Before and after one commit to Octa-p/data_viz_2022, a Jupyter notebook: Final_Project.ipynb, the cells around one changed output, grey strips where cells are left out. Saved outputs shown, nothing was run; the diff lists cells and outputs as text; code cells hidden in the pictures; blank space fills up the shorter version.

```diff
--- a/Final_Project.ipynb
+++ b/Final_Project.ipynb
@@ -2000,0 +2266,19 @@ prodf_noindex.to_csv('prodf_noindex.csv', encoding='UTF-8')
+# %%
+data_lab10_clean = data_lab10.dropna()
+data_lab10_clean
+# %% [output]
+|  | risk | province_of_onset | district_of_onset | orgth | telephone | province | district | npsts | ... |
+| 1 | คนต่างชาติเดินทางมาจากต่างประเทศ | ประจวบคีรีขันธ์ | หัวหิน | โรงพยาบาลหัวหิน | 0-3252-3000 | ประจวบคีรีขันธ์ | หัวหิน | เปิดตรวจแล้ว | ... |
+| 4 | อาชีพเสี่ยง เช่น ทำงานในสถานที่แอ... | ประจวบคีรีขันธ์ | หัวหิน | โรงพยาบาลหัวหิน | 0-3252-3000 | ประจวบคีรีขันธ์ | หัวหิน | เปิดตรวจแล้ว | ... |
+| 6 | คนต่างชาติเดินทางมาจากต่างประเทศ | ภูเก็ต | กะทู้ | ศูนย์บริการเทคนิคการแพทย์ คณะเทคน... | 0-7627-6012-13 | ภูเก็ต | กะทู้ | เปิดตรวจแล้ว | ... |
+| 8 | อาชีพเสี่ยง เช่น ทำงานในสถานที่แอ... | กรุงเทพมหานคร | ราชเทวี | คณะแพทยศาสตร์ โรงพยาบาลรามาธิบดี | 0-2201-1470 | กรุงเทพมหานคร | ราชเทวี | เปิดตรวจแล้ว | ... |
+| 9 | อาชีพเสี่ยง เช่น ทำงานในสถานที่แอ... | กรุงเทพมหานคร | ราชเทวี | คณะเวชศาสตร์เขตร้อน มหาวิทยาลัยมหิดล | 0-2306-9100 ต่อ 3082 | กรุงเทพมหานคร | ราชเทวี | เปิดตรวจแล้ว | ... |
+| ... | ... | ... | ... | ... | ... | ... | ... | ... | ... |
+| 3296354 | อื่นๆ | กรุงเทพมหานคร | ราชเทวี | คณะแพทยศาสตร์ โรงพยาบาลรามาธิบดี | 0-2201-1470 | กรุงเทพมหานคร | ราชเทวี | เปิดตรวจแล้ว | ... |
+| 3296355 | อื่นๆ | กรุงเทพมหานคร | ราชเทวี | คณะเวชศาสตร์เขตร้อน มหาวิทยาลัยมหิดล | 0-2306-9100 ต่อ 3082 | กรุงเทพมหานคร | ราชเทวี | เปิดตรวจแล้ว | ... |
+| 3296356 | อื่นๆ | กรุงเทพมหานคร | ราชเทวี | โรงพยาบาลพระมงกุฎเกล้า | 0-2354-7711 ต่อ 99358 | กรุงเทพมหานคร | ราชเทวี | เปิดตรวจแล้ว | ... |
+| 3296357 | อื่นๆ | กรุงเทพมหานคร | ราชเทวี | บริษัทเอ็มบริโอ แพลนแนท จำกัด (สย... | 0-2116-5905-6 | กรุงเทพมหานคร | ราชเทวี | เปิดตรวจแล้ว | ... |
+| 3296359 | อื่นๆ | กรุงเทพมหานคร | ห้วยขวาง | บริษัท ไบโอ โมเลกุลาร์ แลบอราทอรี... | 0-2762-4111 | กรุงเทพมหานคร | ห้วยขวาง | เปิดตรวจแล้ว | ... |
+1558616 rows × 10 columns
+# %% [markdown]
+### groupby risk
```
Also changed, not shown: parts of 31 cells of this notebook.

##############################

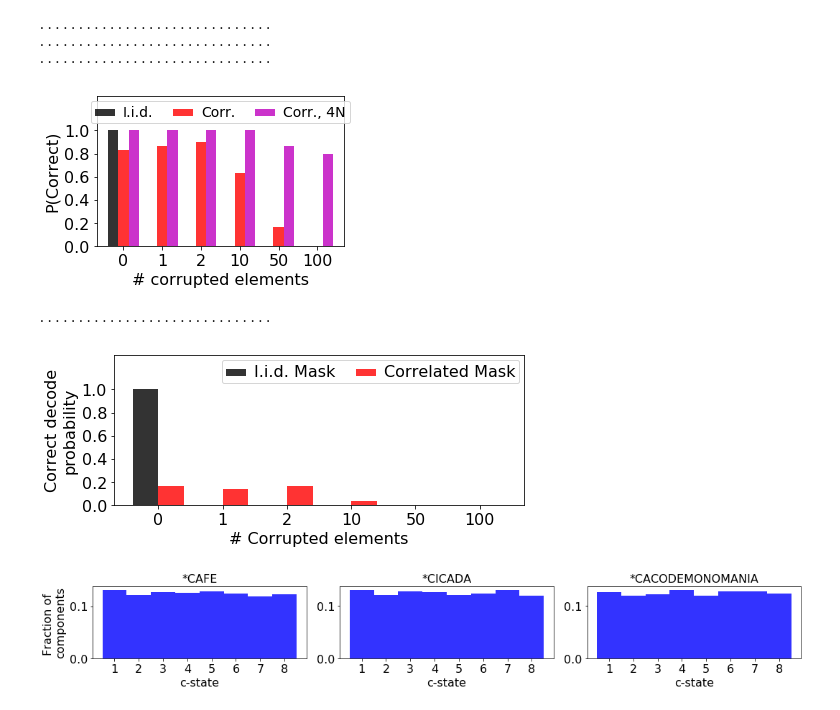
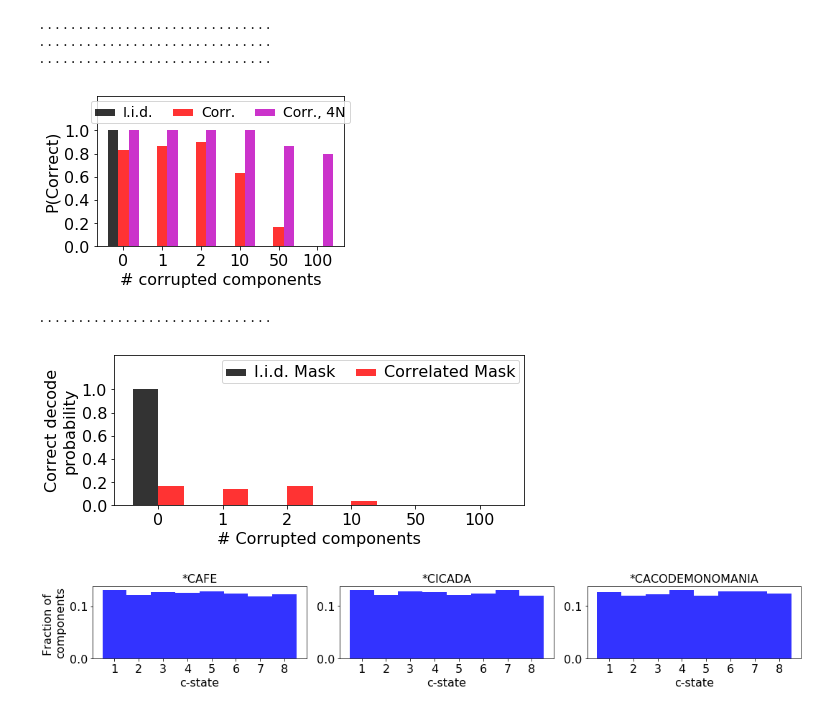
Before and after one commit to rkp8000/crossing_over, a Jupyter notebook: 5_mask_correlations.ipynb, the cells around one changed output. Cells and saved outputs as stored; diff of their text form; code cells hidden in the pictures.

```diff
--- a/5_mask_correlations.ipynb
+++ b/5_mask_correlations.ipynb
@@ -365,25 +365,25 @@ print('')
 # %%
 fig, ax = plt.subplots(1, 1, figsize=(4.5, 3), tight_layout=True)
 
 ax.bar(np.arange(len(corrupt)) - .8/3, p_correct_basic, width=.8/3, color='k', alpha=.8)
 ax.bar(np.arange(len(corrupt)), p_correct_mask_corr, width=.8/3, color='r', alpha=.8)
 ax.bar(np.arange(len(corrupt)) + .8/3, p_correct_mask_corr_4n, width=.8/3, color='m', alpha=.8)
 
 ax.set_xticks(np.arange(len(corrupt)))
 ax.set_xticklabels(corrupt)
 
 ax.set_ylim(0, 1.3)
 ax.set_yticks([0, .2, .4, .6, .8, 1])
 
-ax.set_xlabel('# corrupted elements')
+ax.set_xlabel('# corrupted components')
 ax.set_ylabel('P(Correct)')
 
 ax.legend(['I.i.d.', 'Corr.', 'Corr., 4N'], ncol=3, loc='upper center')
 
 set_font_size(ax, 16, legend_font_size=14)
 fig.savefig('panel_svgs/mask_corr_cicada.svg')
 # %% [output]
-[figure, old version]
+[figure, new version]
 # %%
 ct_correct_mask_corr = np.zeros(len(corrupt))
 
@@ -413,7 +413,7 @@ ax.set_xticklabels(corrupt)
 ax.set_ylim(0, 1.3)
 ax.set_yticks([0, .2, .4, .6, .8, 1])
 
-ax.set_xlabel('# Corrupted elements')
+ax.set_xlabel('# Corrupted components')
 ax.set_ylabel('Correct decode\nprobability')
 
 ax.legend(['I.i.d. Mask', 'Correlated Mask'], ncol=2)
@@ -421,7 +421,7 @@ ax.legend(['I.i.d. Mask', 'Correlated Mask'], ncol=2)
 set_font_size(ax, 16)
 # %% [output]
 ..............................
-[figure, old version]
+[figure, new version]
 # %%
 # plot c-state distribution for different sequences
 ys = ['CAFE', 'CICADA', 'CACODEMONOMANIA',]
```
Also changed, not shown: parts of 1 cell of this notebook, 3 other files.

##############################

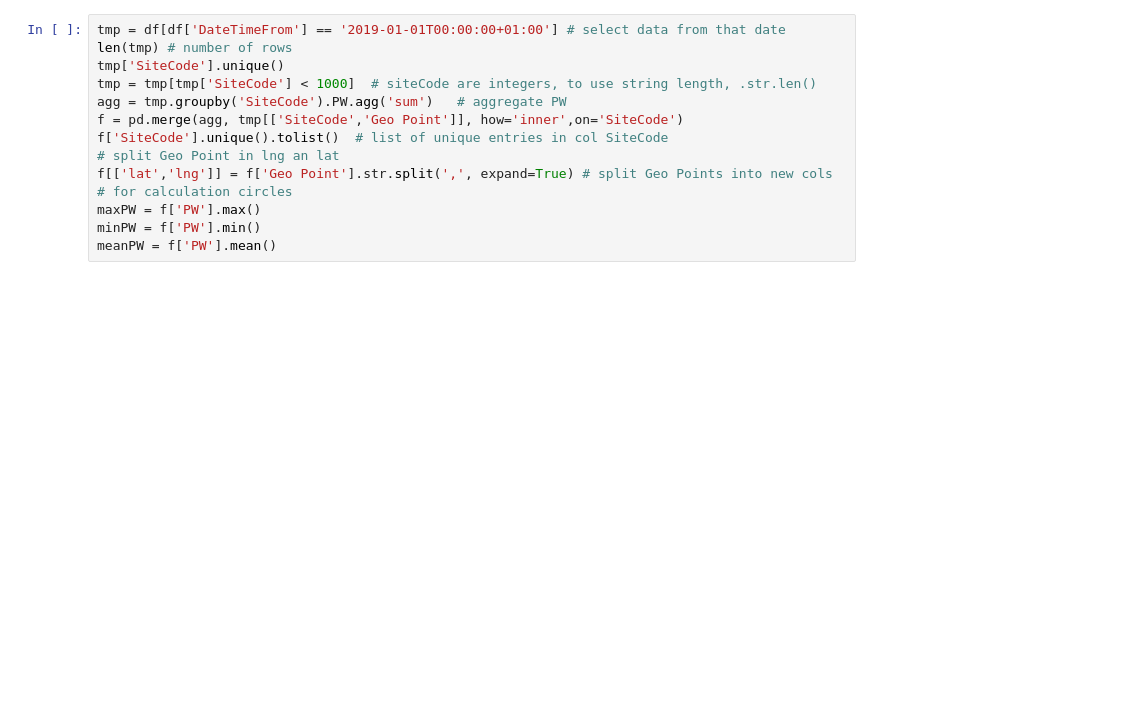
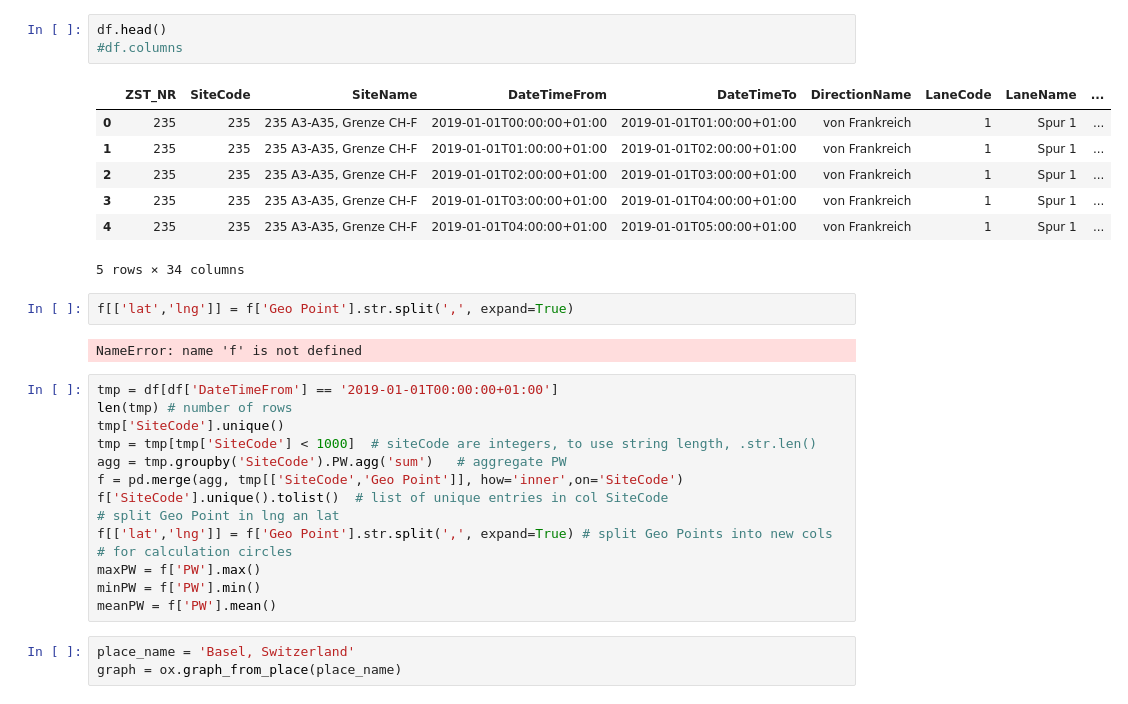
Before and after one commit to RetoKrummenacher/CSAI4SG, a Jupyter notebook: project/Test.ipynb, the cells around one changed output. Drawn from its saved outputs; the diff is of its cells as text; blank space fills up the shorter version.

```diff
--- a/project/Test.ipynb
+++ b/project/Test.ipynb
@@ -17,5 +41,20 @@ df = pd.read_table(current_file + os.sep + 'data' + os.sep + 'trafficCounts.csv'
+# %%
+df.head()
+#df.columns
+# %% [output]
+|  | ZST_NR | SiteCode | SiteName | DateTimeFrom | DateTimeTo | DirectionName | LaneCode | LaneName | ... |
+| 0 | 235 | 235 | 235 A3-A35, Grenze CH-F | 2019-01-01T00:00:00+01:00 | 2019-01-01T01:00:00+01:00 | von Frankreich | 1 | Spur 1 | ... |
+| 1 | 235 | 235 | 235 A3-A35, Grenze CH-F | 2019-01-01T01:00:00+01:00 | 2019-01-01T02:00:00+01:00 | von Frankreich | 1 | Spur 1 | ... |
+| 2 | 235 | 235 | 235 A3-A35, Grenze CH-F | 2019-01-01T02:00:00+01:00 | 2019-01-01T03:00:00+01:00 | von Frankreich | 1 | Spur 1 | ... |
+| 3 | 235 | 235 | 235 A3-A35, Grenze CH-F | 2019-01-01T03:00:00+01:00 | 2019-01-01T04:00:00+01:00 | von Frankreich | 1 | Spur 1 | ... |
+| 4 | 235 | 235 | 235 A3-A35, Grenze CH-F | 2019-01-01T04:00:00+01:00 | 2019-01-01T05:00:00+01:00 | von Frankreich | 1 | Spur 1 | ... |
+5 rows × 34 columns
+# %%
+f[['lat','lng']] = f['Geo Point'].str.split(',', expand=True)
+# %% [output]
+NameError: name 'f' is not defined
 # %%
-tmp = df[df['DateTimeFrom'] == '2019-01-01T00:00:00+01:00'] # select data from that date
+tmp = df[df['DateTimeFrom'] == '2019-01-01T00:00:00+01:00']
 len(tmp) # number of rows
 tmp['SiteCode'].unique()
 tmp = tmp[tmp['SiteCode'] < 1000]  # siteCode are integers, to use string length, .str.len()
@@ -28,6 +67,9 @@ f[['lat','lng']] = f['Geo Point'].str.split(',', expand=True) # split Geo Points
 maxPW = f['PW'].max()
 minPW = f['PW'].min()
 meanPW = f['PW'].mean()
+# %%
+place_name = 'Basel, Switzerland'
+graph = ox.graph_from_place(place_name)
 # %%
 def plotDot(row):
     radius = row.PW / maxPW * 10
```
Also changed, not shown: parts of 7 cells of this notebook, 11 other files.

##############################

## What this task involves
Take every line of the material that contains the word "shorter", and copy it.

## Reply
Before and after one commit to Octa-p/data_viz_2022, a Jupyter notebook: Final_Project.ipynb, the cells around one changed output, grey strips where cells are left out. Saved outputs shown, nothing was run; the diff lists cells and outputs as text; code cells hidden in the pictures; blank space fills up the shorter version.
Before and after one commit to RetoKrummenacher/CSAI4SG, a Jupyter notebook: project/Test.ipynb, the cells around one changed output. Drawn from its saved outputs; the diff is of its cells as text; blank space fills up the shorter version.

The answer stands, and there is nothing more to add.